Kempthorne agreed such a situation would not be palatable to ratepayers.
“That is why I have taken so seriously trying to bring in the Waimea Community Dam – because of the impacts without it.”
The council had a responsibility to provide a secure urban water supply and would have to look at other options if the dam did not proceed.
However, those other options were “considerably more expensive”, Kempthorne said.
I am pleased he explained why he has pushed this dam through with so many casting votes and spent so much money driving this project against the wishes of more than 80% of the consultation respondents because I had been wondering what his motives were.
However, he does again resort to gross exaggeration by stating that those other options were “considerably more expensive.”
Considerably more expensive than what? A $100 million-dollar dam plus full liability for all overruns? I don’t think so. He has conveniently forgotten to upgrade his figures unless Engineering manager Richard Kirby is going to revise the figures of the alternatives again to bring them back inline with the Mayor’s comments.
Last time Kirby revisited the “plan B” options they were found to be in need of some serious rescoping which increased their price by up to four times the previous budgets. When asked to apply the same scrutiny to the Waimea Community Dam he repeatedly came with the same lowball figures used to generate a P95 in 2015. It was a complete surprise when the quote missed the budget by almost $30 million dollars.
Even the recently inflated costs of a storage pond capable of supplying urban water needs for the immediate future is nowhere near the figures now being talked about for the Waimea Dam. While the initial potential plan B pond will not meet the 100-year projections, that they claimed to be able to meet with the dam, it will avert “Cape Town” like conditions in the near future.
Of course there are many options to avert urban residents begging on the streets for a cup of water including further reductions of the irrigation permits to bring allocation back inline with the new water availability requirements. Another might be to raise the price of water as restrictions are applied to ensure water is not wasted.
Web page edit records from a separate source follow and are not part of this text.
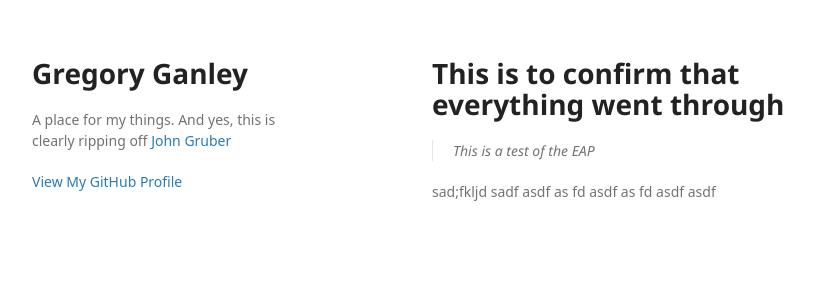
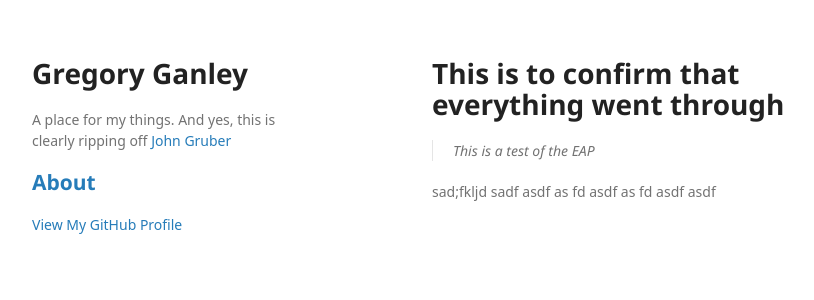
Before and after one commit to gganley/gganley.github.io, a Jekyll site: the page built from index.md, in a window 1280 px wide. Shown: the top 300 px of the page, without its empty margins (178-992 px from the left). Built offline with Jekyll 4.4.1, drawn with Linux system fonts in a browser that asks for light colours; some web fonts are replaced; our own code applies the rules of GitHub Pages for plain Markdown files.

Commit message:
Add About to header

```diff
--- a/_layouts/default.html
+++ b/_layouts/default.html
@@ -17,6 +17,8 @@
       <header>
         <h1>{{ site.title | default: site.github.repository_name }}</h1>
         <p>{{ site.description | default: site.github.project_tagline }}</p>
+
+        <h2><a href="https://gganley.github.io/about">About</a></h2>
 
         {% if site.github.is_project_page %}
           <p class="view"><a href="{{ site.github.repository_url }}">View the Project on GitHub <small>{{ github_name }}</small></a></p>
```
Fixing leaks in the network is an option that many people are calling for, as are water tanks for urban users.
No solutions are going to be without cost, however, one thing is certain, the extra three million dollars that the Mayor used his casting vote to spend on the Waimea dam this term would have been better spent on a project that was affordable. Not to mention the thousands of dollars a day still being spent on the Waimea Community Dam project at the Mayor’s direction.